The high profile move by the United States to drastically cut corporate taxes has increased the pressure on other economies to hand out similar incentives to keep investors on their shores.
China is planning to build a 13.8 billion yuan ($2.1 billion) technology park dedicated to developing artificial intelligence (AI), state-backed news agency Xinhua reported Wednesday. The campus will be constructed within five years and situated in the suburban Mentougou district in western Beijing. It will cover 54.87 hectares, Xinhua said.
After reading the two presidential documents, I've found a striking resemblance in them: the unprecedented emphasis laid on innovation, an area I believe the two countries have as much, if not more, to cooperateon rather than compete. Trump mentioned innovation at least 30 times in his first national security strategy, more than double the occurrences in the 2015 strategy by his predecessor Barack Obama. It occurs more than 50 times in Xi's landmark work report at the Party congress.
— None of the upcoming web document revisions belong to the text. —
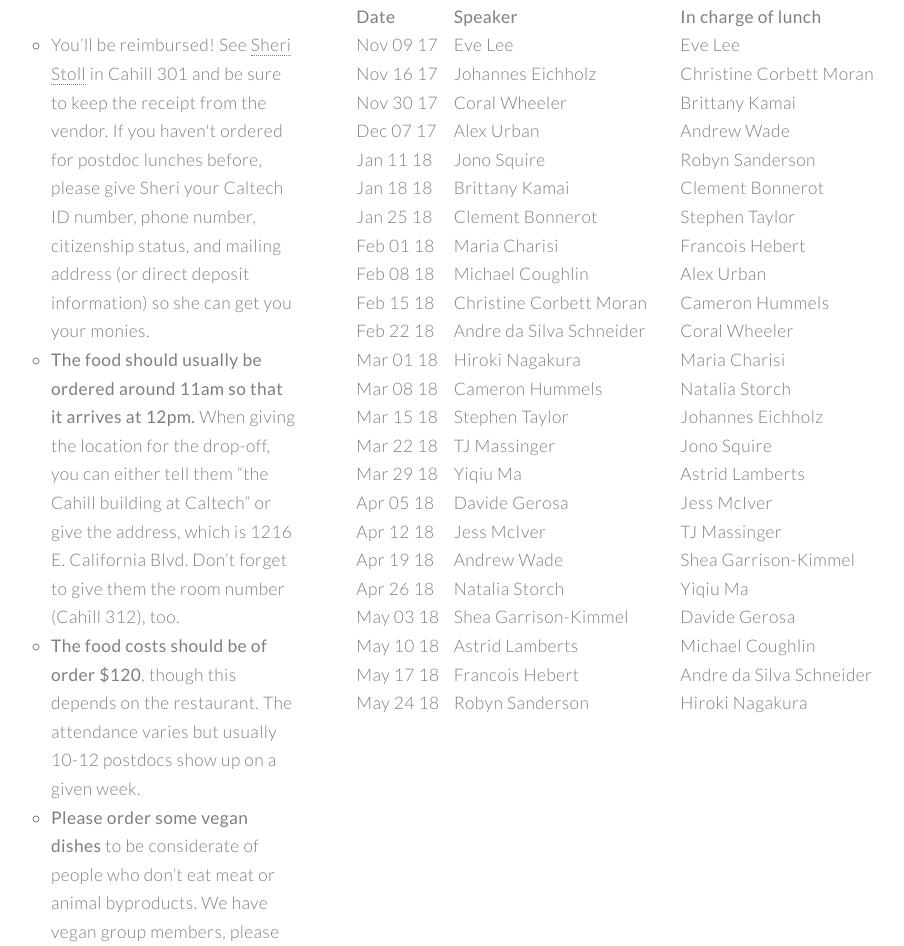
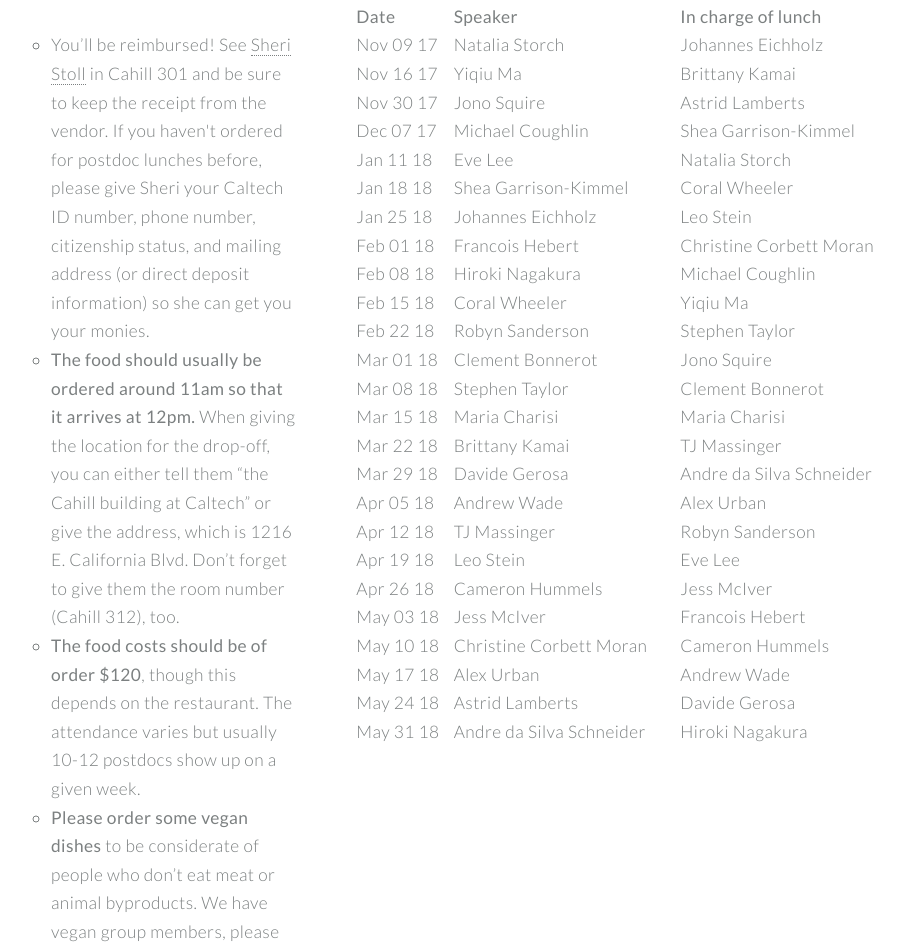
Before and after one commit to evejlee/evejlee.github.io, a plain HTML site: page index.html in a window 1280 px wide. Shown: the part 1288-2234 px from the top of the page, without its empty margins (161-1065 px from the left). Drawn offline with Linux system fonts and the light colour scheme.

Commit message:
missing name added

```diff
--- a/index.html
+++ b/index.html
@@ -104,30 +104,31 @@ Free for personal and commercial use under the CCA 3.0 license (html5up.net/lice
 									<td><strong>Speaker</strong></td>
 									<td><strong>In charge of lunch</strong></td>
 								</tr>
-<tr> <td> Nov 09 17 </td> <td> Eve Lee </td> <td> Eve Lee </td> </tr>
-<tr> <td> Nov 16 17 </td> <td> Johannes Eichholz </td> <td> Christine Corbett Moran </td> </tr>
-<tr> <td> Nov 30 17 </td> <td> Coral Wheeler </td> <td> Brittany Kamai </td> </tr>
-<tr> <td> Dec 07 17 </td> <td> Alex Urban </td> <td> Andrew Wade </td> </tr>
-<tr> <td> Jan 11 18 </td> <td> Jono Squire </td> <td> Robyn Sanderson </td> </tr>
-<tr> <td> Jan 18 18 </td> <td> Brittany Kamai </td> <td> Clement Bonnerot </td> </tr>
-<tr> <td> Jan 25 18 </td> <td> Clement Bonnerot </td> <td> Stephen Taylor </td> </tr>
-<tr> <td> Feb 01 18 </td> <td> Maria Charisi </td> <td> Francois Hebert </td> </tr>
-<tr> <td> Feb 08 18 </td> <td> Michael Coughlin </td> <td> Alex Urban </td> </tr>
-<tr> <td> Feb 15 18 </td> <td> Christine Corbett Moran </td> <td> Cameron Hummels </td> </tr>
-<tr> <td> Feb 22 18 </td> <td> Andre da Silva Schneider </td> <td> Coral Wheeler </td> </tr>
-<tr> <td> Mar 01 18 </td> <td> Hiroki Nagakura </td> <td> Maria Charisi </td> </tr>
-<tr> <td> Mar 08 18 </td> <td> Cameron Hummels </td> <td> Natalia Storch </td> </tr>
-<tr> <td> Mar 15 18 </td> <td> Stephen Taylor </td> <td> Johannes Eichholz </td> </tr>
-<tr> <td> Mar 22 18 </td> <td> TJ Massinger </td> <td> Jono Squire </td> </tr>
-<tr> <td> Mar 29 18 </td> <td> Yiqiu Ma </td> <td> Astrid Lamberts </td> </tr>
-<tr> <td> Apr 05 18 </td> <td> Davide Gerosa </td> <td> Jess McIver </td> </tr>
-<tr> <td> Apr 12 18 </td> <td> Jess McIver </td> <td> TJ Massinger </td> </tr>
-<tr> <td> Apr 19 18 </td> <td> Andrew Wade </td> <td> Shea Garrison-Kimmel </td> </tr>
-<tr> <td> Apr 26 18 </td> <td> Natalia Storch </td> <td> Yiqiu Ma </td> </tr>
-<tr> <td> May 03 18 </td> <td> Shea Garrison-Kimmel </td> <td> Davide Gerosa </td> </tr>
-<tr> <td> May 10 18 </td> <td> Astrid Lamberts </td> <td> Michael Coughlin </td> </tr>
-<tr> <td> May 17 18 </td> <td> Francois Hebert </td> <td> Andre da Silva Schneider </td> </tr>
-<tr> <td> May 24 18 </td> <td> Robyn Sanderson </td> <td> Hiroki Nagakura </td> </tr>
+<tr> <td> Nov 09 17 </td> <td> Natalia Storch </td> <td> Johannes Eichholz </td> </tr>
+<tr> <td> Nov 16 17 </td> <td> Yiqiu Ma </td> <td> Brittany Kamai </td> </tr>
+<tr> <td> Nov 30 17 </td> <td> Jono Squire </td> <td> Astrid Lamberts </td> </tr>
+<tr> <td> Dec 07 17 </td> <td> Michael Coughlin </td> <td> Shea Garrison-Kimmel </td> </tr>
+<tr> <td> Jan 11 18 </td> <td> Eve Lee </td> <td> Natalia Storch </td> </tr>
+<tr> <td> Jan 18 18 </td> <td> Shea Garrison-Kimmel </td> <td> Coral Wheeler </td> </tr>
+<tr> <td> Jan 25 18 </td> <td> Johannes Eichholz </td> <td> Leo Stein </td> </tr>
+<tr> <td> Feb 01 18 </td> <td> Francois Hebert </td> <td> Christine Corbett Moran </td> </tr>
+<tr> <td> Feb 08 18 </td> <td> Hiroki Nagakura </td> <td> Michael Coughlin </td> </tr>
+<tr> <td> Feb 15 18 </td> <td> Coral Wheeler </td> <td> Yiqiu Ma </td> </tr>
+<tr> <td> Feb 22 18 </td> <td> Robyn Sanderson </td> <td> Stephen Taylor </td> </tr>
+<tr> <td> Mar 01 18 </td> <td> Clement Bonnerot </td> <td> Jono Squire </td> </tr>
+<tr> <td> Mar 08 18 </td> <td> Stephen Taylor </td> <td> Clement Bonnerot </td> </tr>
+<tr> <td> Mar 15 18 </td> <td> Maria Charisi </td> <td> Maria Charisi </td> </tr>
+<tr> <td> Mar 22 18 </td> <td> Brittany Kamai </td> <td> TJ Massinger </td> </tr>
+<tr> <td> Mar 29 18 </td> <td> Davide Gerosa </td> <td> Andre da Silva Schneider </td> </tr>
+<tr> <td> Apr 05 18 </td> <td> Andrew Wade </td> <td> Alex Urban </td> </tr>
+<tr> <td> Apr 12 18 </td> <td> TJ Massinger </td> <td> Robyn Sanderson </td> </tr>
+<tr> <td> Apr 19 18 </td> <td> Leo Stein </td> <td> Eve Lee </td> </tr>
+<tr> <td> Apr 26 18 </td> <td> Cameron Hummels </td> <td> Jess McIver </td> </tr>
+<tr> <td> May 03 18 </td> <td> Jess McIver </td> <td> Francois Hebert </td> </tr>
+<tr> <td> May 10 18 </td> <td> Christine Corbett Moran </td> <td> Cameron Hummels </td> </tr>
+<tr> <td> May 17 18 </td> <td> Alex Urban </td> <td> Andrew Wade </td> </tr>
+<tr> <td> May 24 18 </td> <td> Astrid Lamberts </td> <td> Davide Gerosa </td> </tr>
+<tr> <td> May 31 18 </td> <td> Andre da Silva Schneider </td> <td> Hiroki Nagakura </td> </tr>
 							</table>
 
 						</section>
```
Also changed, not shown: codes/assignment.txt, 1 other file.
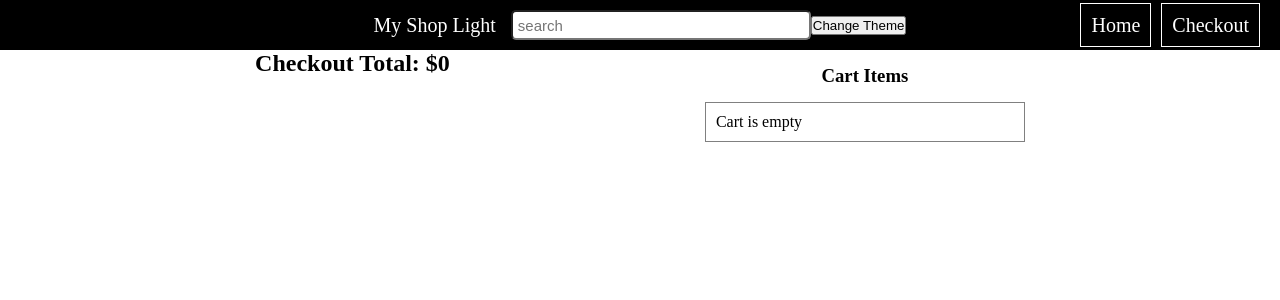
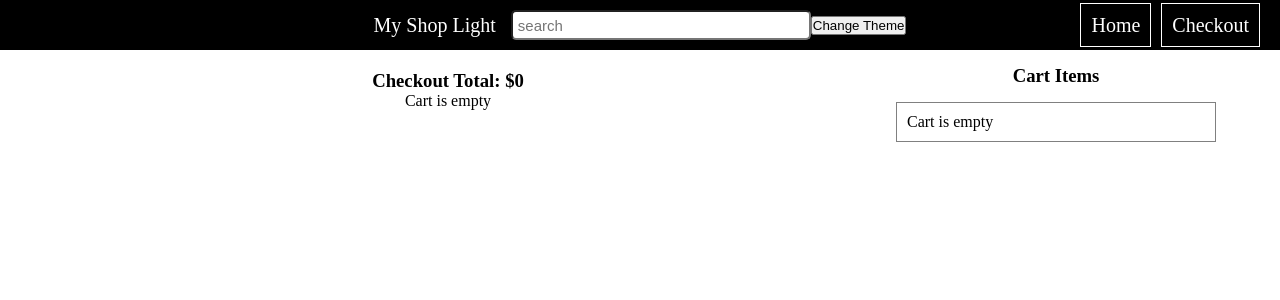
Before and after one commit to jakdev047/myshop, a React (Create React App) app: page /checkout in a window 1280 px wide. Shown: the top 300 px of the page. Built offline with nearby package versions, Linux system fonts and the light colour scheme.

Commit message:
checkout refactoring

```diff
--- a/src/assets/css/style.css
+++ b/src/assets/css/style.css
@@ -142,3 +142,11 @@
   justify-content: center;
   flex-flow: column;
 }
+
+.checkout-section {
+  margin: 20px 0;
+  flex: 0 0 60%;
+  display: flex;
+  flex-direction: column;
+  align-items: center;
+}
--- a/src/components/Cart/Cart.js
+++ b/src/components/Cart/Cart.js
@@ -25,14 +25,9 @@ const CartItem = props => {
 const Cart = () => {
   const {cartItems,total,removeCartItem,clearCart,addCartItem,decrementCartItem} = useCart();
   const [checkoutOpen,setCheckoutOpen] = useState(false);
-  const [address,setAddress] = useState('');
 
   const toggleCheckout = () => {
     setCheckoutOpen(status => !status)
-  }
-
-  const handleChange = e => {
-    setAddress(e.target.value)
   }
 
   return (
@@ -82,25 +77,6 @@ const Cart = () => {
         )
       }
 
-      {
-        cartItems.length !== 0 && checkoutOpen && (
-          <div className="cart-item">
-            <div className="info">
-              <span>
-                <input type="text" placeholder="Address" onChange={handleChange}/>
-              </span>
-              <button type="submit"
-                      className={!address ? 'clear' : 'checkout'} disabled={!address}
-                      onClick={clearCart}
-              >
-                Submit
-              </button>
-            </div>
-          </div>
-        )
-      }
-
-
     </div>
   );
 };
--- a/src/views/Checkout.js
+++ b/src/views/Checkout.js
@@ -1,12 +1,37 @@
-import React from 'react';
+import React,{useState} from 'react';
 import { useCart } from '../customHooks/useCart';
 import data from '../data/data';
 
 const Checkout = () => {
-  const {total} = useCart(data);
+
+  const {total,clearCart} = useCart(data);
+  const [address,setAddress] = useState('');
+
+  const handleChange = e => {
+    setAddress(e.target.value)
+  }
+
   return (
     <div className="checkout-section">
-      <h2>Checkout Total: ${total}</h2>
+      <h3>Checkout Total: ${total}</h3>
+      {
+        total > 0 ? (
+          <div className="cart-item">
+            <div className="info">
+              <span>
+                <input type="text" placeholder="Address" onChange={handleChange}/>
+              </span>
+              <button type="submit"
+                      className={!address ? 'clear' : 'checkout'} disabled={!address}
+                      onClick={clearCart}
+              >
+                Submit
+              </button>
+            </div>
+          </div>
+        ) : 'Cart is empty'
+      }
+
     </div>
   );
 };
```
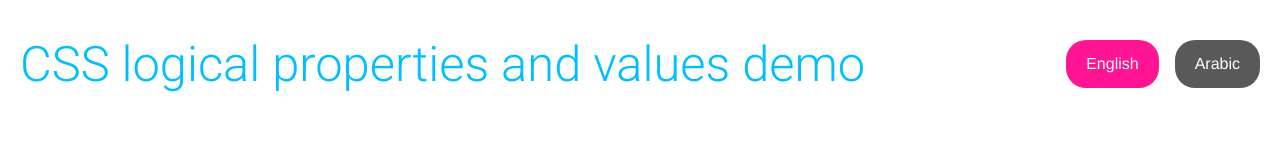
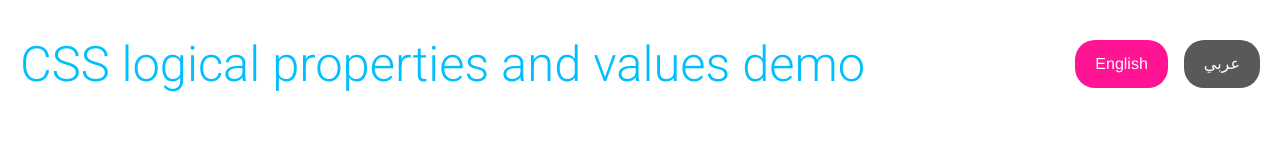
Before and after one commit to dutchwebworks/css-logical-properties-language-change, a plain HTML site: page index.html in a window 1280 px wide. Shown: the top 160 px of the page. Drawn offline with Linux system fonts and the light colour scheme.

Commit message:
Refactored to correct language switching names

```diff
--- a/index.html
+++ b/index.html
@@ -15,7 +15,7 @@
 
             <div class="language__buttons">
                 <a href="index.html" class="language__button is-active">English</a>
-                <a href="index-ae.html" class="language__button">Arabic</a>
+                <a href="index-ae.html" class="language__button" dir="rtl">عربي</a>
             </div>
         </header>
 
```
Also changed, not shown: index-ae.html (+1 -1 lines).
China has made no secret of its ambitions to lead the world in artificial intelligence, nor of the military and geopolitical advantage it hopes to gain from this rapidly advancing technology. A closer look at Beijing’s whole-of-nation AI strategy shows the challenge to the United States -- and suggests what America must do lest it be eclipsed in this latest round of great-power competition.
China ranks second only to the United States in terms of internet development and innovation, but among the worst on cybersecurity and industry infrastructure, according to a survey of 38 countries by a Beijing-backed think tank.
A research arm of the U.S. intelligence community just wrapped up a competition to see who could develop the best facial recognition technology. The challenge: identify as many passengers as possible walking on an aircraft boarding ramp. Of all the entries, it was a Chinese start-up company called Yitu Tech that walked away with the $25,000 prize this month, the highest of three cash awards.
Today, the most innovative research into space travel has shifted to the private sector, especially in the U.S. SpaceX's commercial rockets have not only cut the cost of launching into Earth orbit. They're precursors to bigger rockets the company hopes will send humans to Mars before the end of the 2020s, long before China's state-funded program achieves the same.
Until only a few years ago, talk of China as an innovator would have elicited scorn from most Western business and government leaders. The country was widely derided as a haven for copycats and pirates, or grudgingly acknowledged as an efficient manufacturing platform whose factories depended on the uneasy union of cheap Chinese labor and foreign technology.
China is building the world's fastest wind tunnel to simulate hypersonic flight at speeds of up to 12 kilometres per second. A hypersonic vehicle flying at this speed from China could reach the west coast of the United States in less than 14 minutes.
A recent list showing the United States losing out to China on the ranking of the world’s fastest supercomputers has one former national security scientist concerned. “It is almost like a canary in the mine type of situation,” said Tomas Diaz de la Rubia, chief scientist and executive director of Discovery Park at Purdue University. “China has been very aggressive on this end of high performance computing.” And that is “worrying,” he added.